Symbolic data analysis (SDA) is an emerging technique for the analysis of large and complex datasets where individual level data are summarised into group-based distributional summaries (symbols) such as random rectangles or histograms.Likelihood-based methods have been recently developed, allowing to fit models for the underlying data while only observing distributional summaries. However, while powerful, when working with random histograms this approach rapidly becomes computationally intractable as the dimension of the underlying data increases. In this talk we first introduce a composite likelihood setting for the analysis of random histograms in K dimensions using lower-dimensional marginal histograms. We apply this approach to bypass the well known computational issues in the analysis of spatial extremes over large number of spatial locations, and show large computational savings compared to existing model fitting procedures. Logistic regression models are a popular method to predict the probability of categorical response data. However inference for these models can become computationally prohibitive for large datasets. The second part of the talk focuses on summarising a collection of predictor variables into histograms in order to perform inference. Based on composite likelihoods, we derive an efficient one-versus rest approximate composite likelihood model for histogram-value random variables.
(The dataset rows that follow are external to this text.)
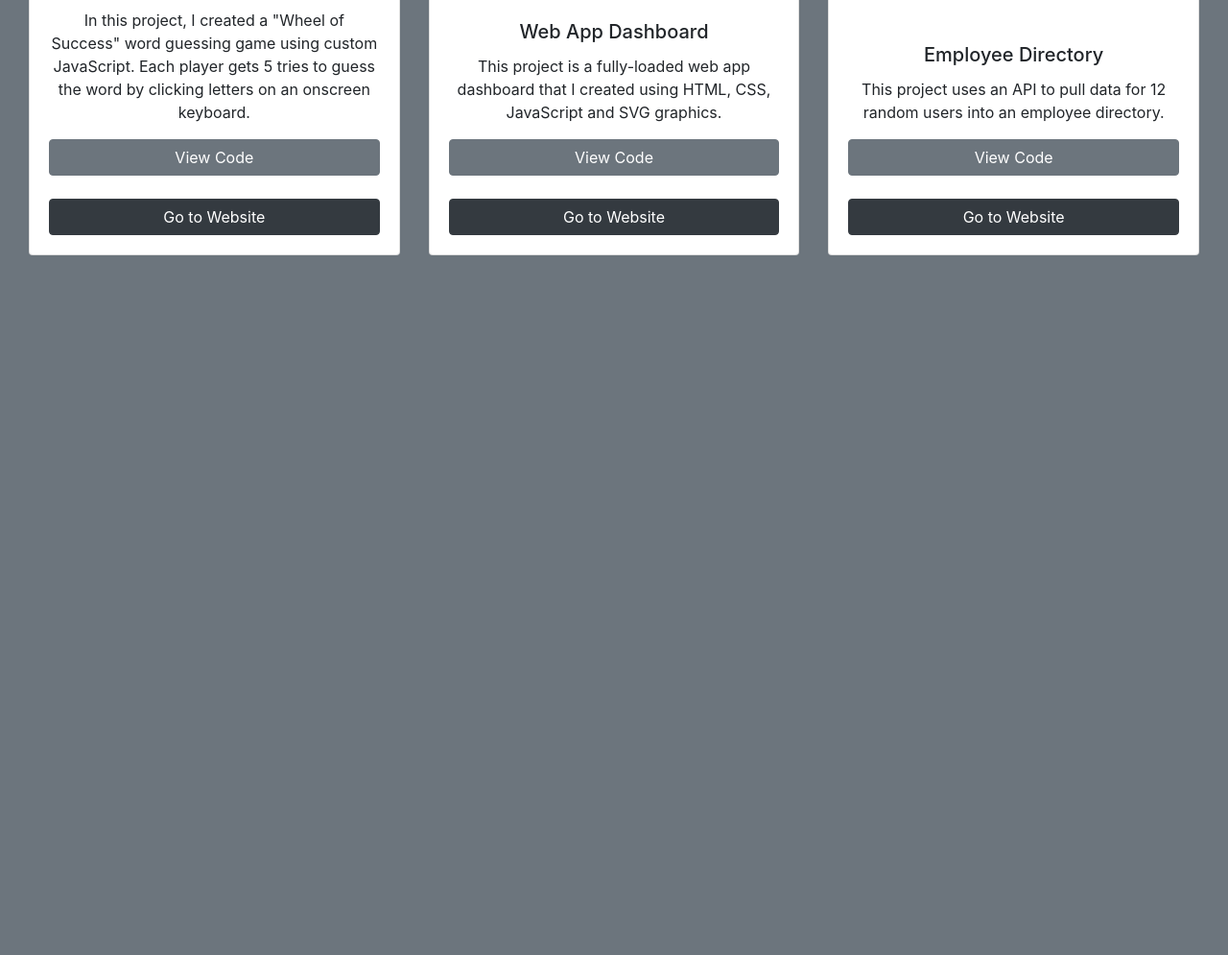
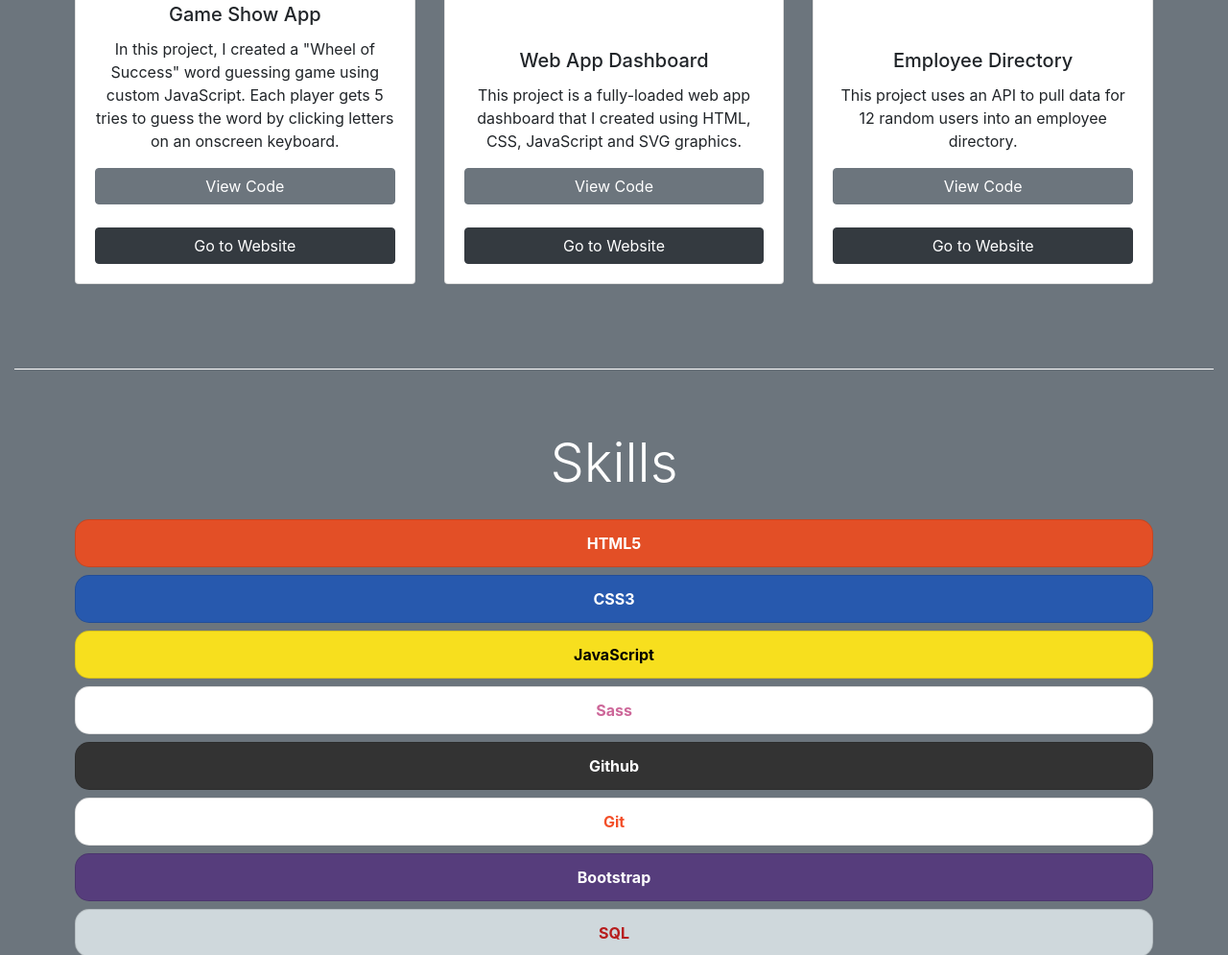
Before and after one commit to jonhayjr/Treehouse-FEWD-Project9, a plain HTML site: page index.html in a window 1280 px wide. Shown: the part 1805-2800 px from the top of the page at 96% size. Before the commit the page ends 2095 px from the top, so only its background shows below. Drawn offline with nearby package versions, Linux system fonts and the light colour scheme.

Commit message:
Added skills list items and styling

```diff
--- a/css/styles.css
+++ b/css/styles.css
@@ -1,4 +1,10 @@
+hr {
+    background-color: white;
+    height: 1px;
+    border: none;
+}
 
+/*Header*/
 .header-background {
     background-image: linear-gradient(to bottom, rgba(246, 245, 252, 0.247), rgba(117, 19, 93, 0.73)), url("../img/sbimage.jpeg");
     background-size: cover;
@@ -15,3 +21,52 @@
 .line-height {
     line-height: 2;
 }
+
+/*Project*/
+.card img {
+    height: auto;
+}
+
+/*List Item Styling*/
+.list-item-html5 {
+    background-color: #e34f26;
+    color: white;
+}
+
+.list-item-css {
+    background-color: #2759AE;
+    color: white;
+
+}
+
+.list-item-js {
+    background-color: #f7df1e;
+    color: black;
+}
+
+.list-item-sass {
+    color: #CD6799;
+}
+
+.list-item-sql {
+    background-color: #CFD8DC;
+    color: #B71C1C;
+}
+
+.list-item-github {
+    background-color: #333;
+    color: white;
+}
+
+.list-item-git {
+    color: #F34F29;
+}
+
+.list-item-bootstrap {
+    color: white;
+    background-color: #563d7c;
+}
+
+    .skills .list-group-item {
+    border-radius: 15px 15px;
+}
--- a/index.html
+++ b/index.html
@@ -9,6 +9,7 @@
     <!-- Bootstrap CSS -->
     <link rel="stylesheet" href="https://maxcdn.bootstrapcdn.com/bootstrap/4.0.0/css/bootstrap.min.css"
         integrity="sha384-Gn5384xqQ1aoWXA+058RXPxPg6fy4IWvTNh0E263XmFcJlSAwiGgFAW/dAiS6JXm" crossorigin="anonymous">
+
       <!-- Custom CSS-->
     <link rel="stylesheet" href="css/styles.css">
 
@@ -60,7 +61,7 @@
     <main class="container-fluid">
       <!-- Begin About Section-->
       <section>
-        <div class="row text-white text-center p-5 border border-5">
+        <div class="row text-white text-center p-5">
           <div class="col">
             <h5 id="about" class="display-4">About</h5>
             <img src="img/JonHeadShot.jpeg" class="img-fluid img-radius my-3" alt="Jon Headshot">
@@ -68,9 +69,10 @@
           </div>
         </div>
       </section>
+      <hr>
       <!-- End About Section-->
       <!-- Begin Projects Section-->
-      <section>
+      <section class="p-5">
        <div class="row text-white text-center p-3">
          <div class="col">
            <h5 id="projects" class="display-4">Projects</h5>
@@ -160,7 +162,32 @@
                  </div>
         </div>
       </section>
+      <hr>
       <!-- End Projects Section-->
+      <!-- Begin Skills Section-->
+      <section class="skills p-5">
+        <div class="container-fluid">
+          <div class="row text-center">
+            <div class="col">
+              <h5 id="skills" class="display-4 text-white mb-4">Skills</h5>
+            </div>
+          </div>
+          <div class="row">
+            <div class="col">
+              <ul class="list-group w-100-sm mx-auto text-center">
+                <li class="list-group-item list-item-html5 font-weight-bold mb-2">HTML5</li>
+                <li class="list-group-item list-item-css font-weight-bold mb-2">CSS3</li>
+                <li class="list-group-item list-item-js font-weight-bold mb-2">JavaScript</li>
+                <li class="list-group-item list-item-sass font-weight-bold mb-2">Sass</li>
+                <li class="list-group-item list-item-github font-weight-bold mb-2">Github</li>
+                <li class="list-group-item list-item-git font-weight-bold mb-2">Git</li>
+                <li class="list-group-item list-item-bootstrap font-weight-bold mb-2">Bootstrap</li>
+                <li class="list-group-item list-item-sql font-weight-bold mb-2">SQL</li>
+              </ul>
+          </div>
+        </div>
+        <!-- End Skills Section -->
+      </section>
     </main>
     <!-- Optional JavaScript -->
     <script src="https://cdn.jsdelivr.net/npm/bootstrap@5.0.0-beta2/dist/js/bootstrap.bundle.min.js" integrity="sha384-b5kHyXgcpbZJO/tY9Ul7kGkf1S0CWuKcCD38l8YkeH8z8QjE0GmW1gYU5S9FOnJ0" crossorigin="anonymous"></script>
```
Also changed, not shown: icons/iconfinder_css3.png (added), icons/iconfinder_html5.png (added), icons/iconfinder_javascript.png (added), icons/iconfinder_sass.png (added).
We demonstrate that this procedure can achieve comparable classification rates than state-of-the-art subsampling algorithms for logistic regression.
Recording of the seminar: